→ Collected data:
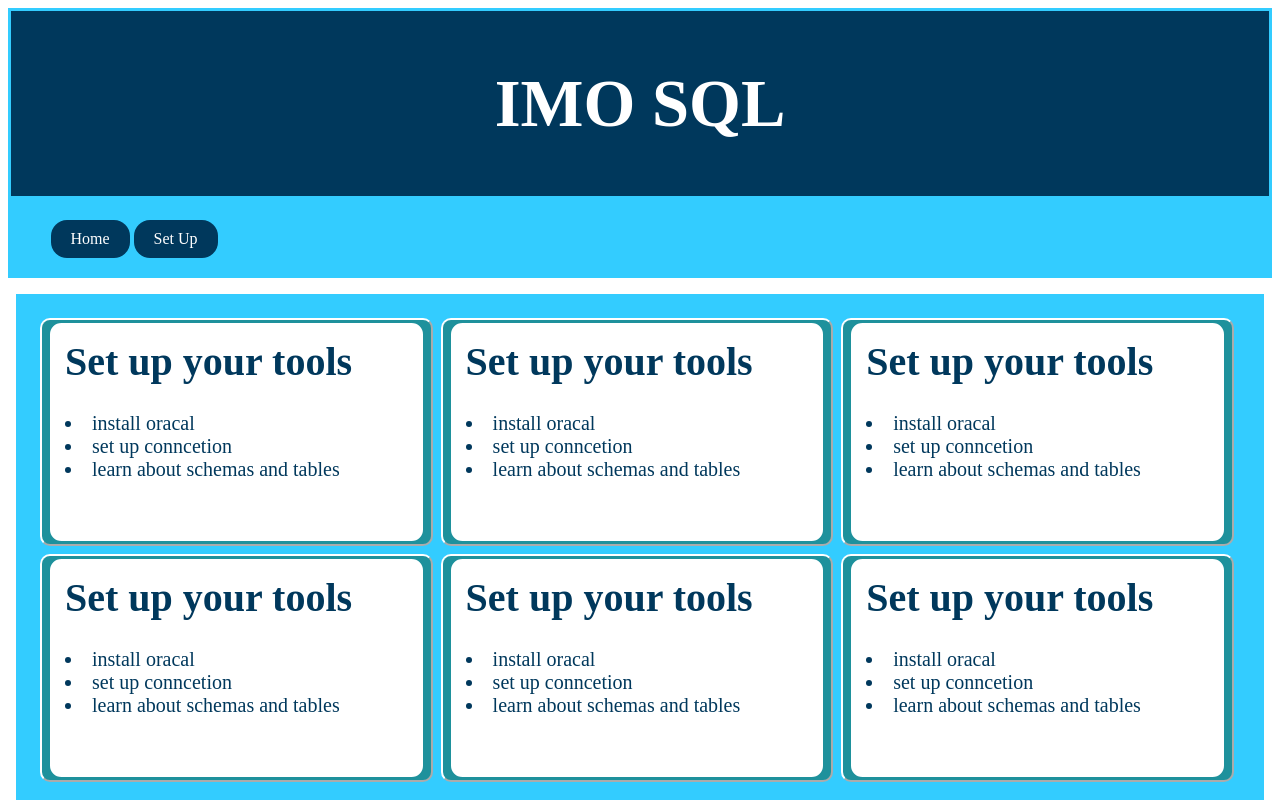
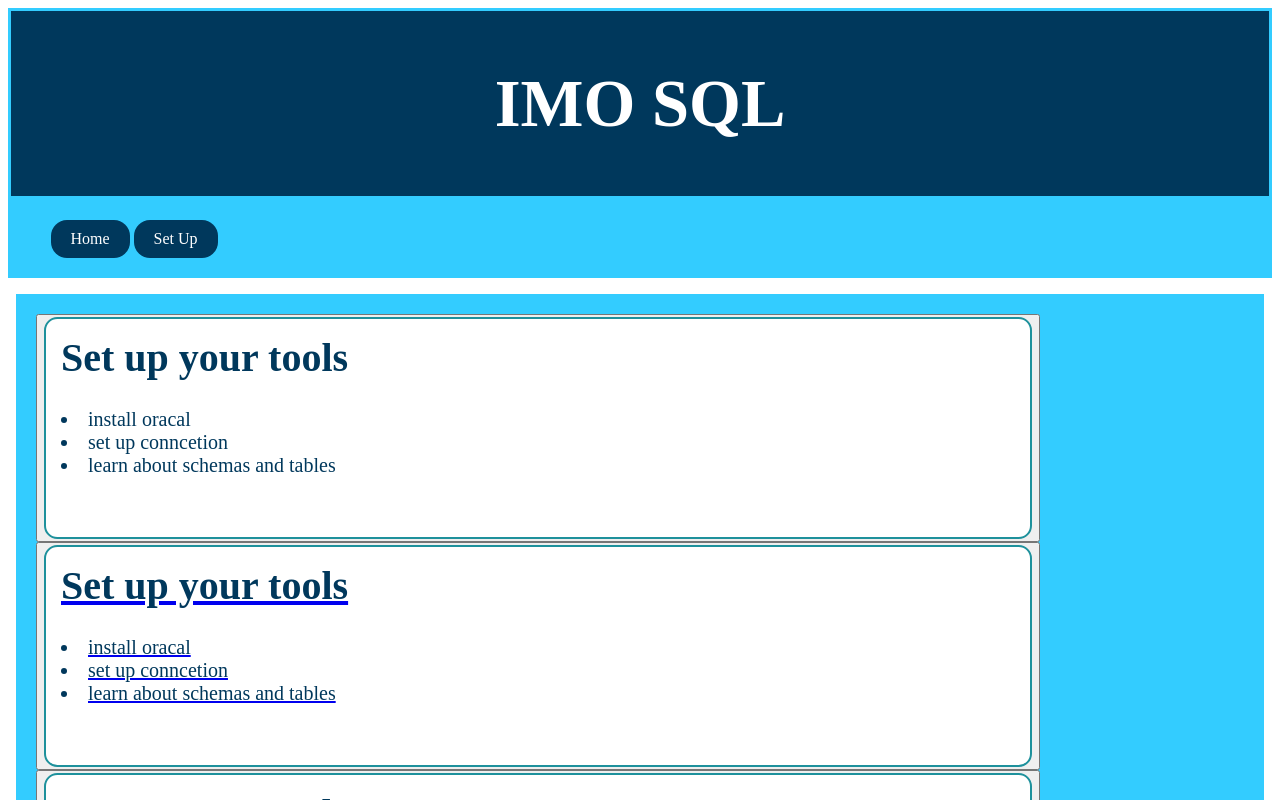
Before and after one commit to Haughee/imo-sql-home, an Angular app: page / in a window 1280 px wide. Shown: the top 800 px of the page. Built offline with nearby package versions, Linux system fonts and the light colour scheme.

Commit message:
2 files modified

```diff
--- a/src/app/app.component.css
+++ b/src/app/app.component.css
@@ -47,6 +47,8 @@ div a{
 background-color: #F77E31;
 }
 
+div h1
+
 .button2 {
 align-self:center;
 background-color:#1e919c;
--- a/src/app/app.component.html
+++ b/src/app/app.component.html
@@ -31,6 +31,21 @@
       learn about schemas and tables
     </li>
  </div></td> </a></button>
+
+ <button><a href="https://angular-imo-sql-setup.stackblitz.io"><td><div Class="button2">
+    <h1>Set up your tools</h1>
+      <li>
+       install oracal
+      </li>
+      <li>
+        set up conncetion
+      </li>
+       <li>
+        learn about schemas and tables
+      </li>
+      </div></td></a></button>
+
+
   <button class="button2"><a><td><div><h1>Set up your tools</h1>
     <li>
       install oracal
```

→ Your instructions: Restate it all word for word: every record, no pictures.

→ Written solution:
Before and after one commit to Haughee/imo-sql-home, an Angular app: page / in a window 1280 px wide. Shown: the top 800 px of the page. Built offline with nearby package versions, Linux system fonts and the light colour scheme.

Commit message:
2 files modified

```diff
--- a/src/app/app.component.css
+++ b/src/app/app.component.css
@@ -47,6 +47,8 @@ div a{
 background-color: #F77E31;
 }
 
+div h1
+
 .button2 {
 align-self:center;
 background-color:#1e919c;
--- a/src/app/app.component.html
+++ b/src/app/app.component.html
@@ -31,6 +31,21 @@
       learn about schemas and tables
     </li>
  </div></td> </a></button>
+
+ <button><a href="https://angular-imo-sql-setup.stackblitz.io"><td><div Class="button2">
+    <h1>Set up your tools</h1>
+      <li>
+       install oracal
+      </li>
+      <li>
+        set up conncetion
+      </li>
+       <li>
+        learn about schemas and tables
+      </li>
+      </div></td></a></button>
+
+
   <button class="button2"><a><td><div><h1>Set up your tools</h1>
     <li>
       install oracal
```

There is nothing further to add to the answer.